SmartBird is an ultralight but powerful flight model with excellent aerodynamic qualities and extreme agility. With SmartBird, Festo has succeeded in deciphering the flight of birds. This bionic technology- bearer, which is inspired by the herring gull, can start, fly and land autonomously – with no additional drive mechanism. Its wings not only beat up and down, but also twist at specific angles. This is made possible by an active articulated torsional drive, which in conjunction with a complex control system makes for unprece – dented efficiency in flight operation.

As a soon to be graduate engineer, myself, I simply can’t help praise this incredible effort which took a few years to complete through intense trial and error applications. I can only imagine how painstakingly embarassing their first tries must have been, before they ultimately managed to decipher the spin and torque the wings need to have to mimic the birds, but in the end they managed to deliver something magical.

RELATED  Veteran granted new arm after being fitted with high-tech DARPA prosthetic

Technically, the SmartBird only weighs about half a kilo (it’s built out of carbon and foam), has a wing span of 6 feet, and is basically actionable via a remote control.
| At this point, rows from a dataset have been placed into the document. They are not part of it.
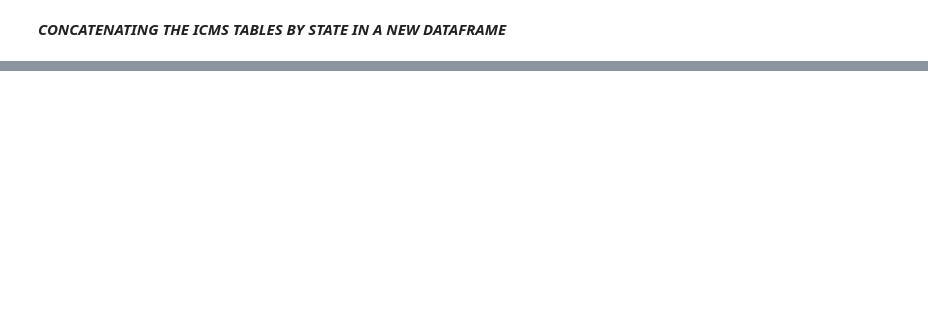
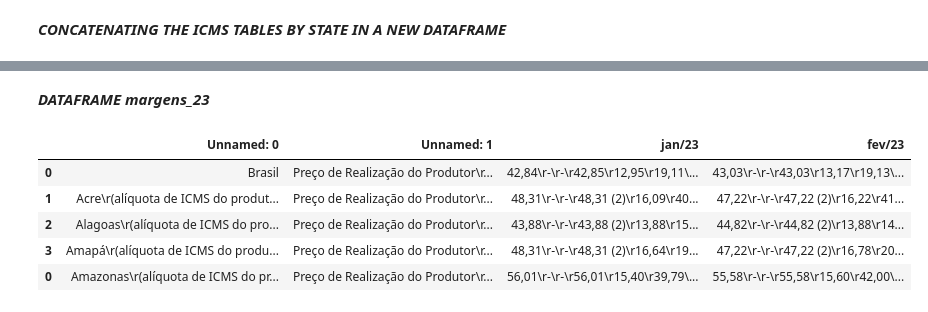
Before and after one commit to PedroPavanii/GAS, a Jupyter notebook: gas.ipynb, the cells around one changed output, grey strips where cells are left out. Cells and saved outputs as stored; diff of their text form; code cells hidden in the pictures; blank space fills up the shorter version.

```diff
--- a/gas.ipynb
+++ b/gas.ipynb
@@ -634,0 +745,12 @@ estados_icms_2013 = pd.concat([faltantes_icms, ac_13, al_13, ce_13, distrito_13,
+# %% [markdown]
+***DATAFRAME margens_23***
+# %%
+#EXPLORING THE (margens_23) DATAFRAME:
+margens_23.head()
+# %% [output]
+|  | Unnamed: 0 | Unnamed: 1 | jan/23 | fev/23 |
+| 0 | Brasil | Preço de Realização do Produtor\r... | 42,84\r-\r-\r42,85\r12,95\r19,11\... | 43,03\r-\r-\r43,03\r13,17\r19,13\... |
+| 1 | Acre\r(alíquota de ICMS do produt... | Preço de Realização do Produtor\r... | 48,31\r-\r-\r48,31 (2)\r16,09\r40... | 47,22\r-\r-\r47,22 (2)\r16,22\r41... |
+| 2 | Alagoas\r(alíquota de ICMS do pro... | Preço de Realização do Produtor\r... | 43,88\r-\r-\r43,88 (2)\r13,88\r15... | 44,82\r-\r-\r44,82 (2)\r13,88\r14... |
+| 3 | Amapá\r(alíquota de ICMS do produ... | Preço de Realização do Produtor\r... | 48,31\r-\r-\r48,31 (2)\r16,64\r19... | 47,22\r-\r-\r47,22 (2)\r16,78\r20... |
+| 0 | Amazonas\r(alíquota de ICMS do pr... | Preço de Realização do Produtor\r... | 56,01\r-\r-\r56,01\r15,40\r39,79\... | 55,58\r-\r-\r55,58\r15,60\r42,00\... |
```
Also changed, not shown: parts of 20 cells of this notebook.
Remarkably, Chief Engineer Markus Fischer took a model down to a Baltic seashore where he  let it fly with real beach gulls, and it stayed up there – the other gulls didn’t seem to notice or care, he relates.

Since I was very curious to find out more about the project, I noticed that the SmartBird isn’t the first engineering marvel the company has undertaken. Actually, Festo has a number of other very fascinating bionic projects, such as an automated elephant trunk that curls, twists, stretches and grasps, bionic human limbs, air penguins and the incredible aqua jelly, which you just need to see to believe. Heck, they even built a humanoid which look props for the Terminator series. Outwardly stuff!

Images and videos courtesy of Festo.

Enjoyed this article? Join 40,000+ subscribers to the ZME Science newsletter. Subscribe now!

Estimate my solar savings!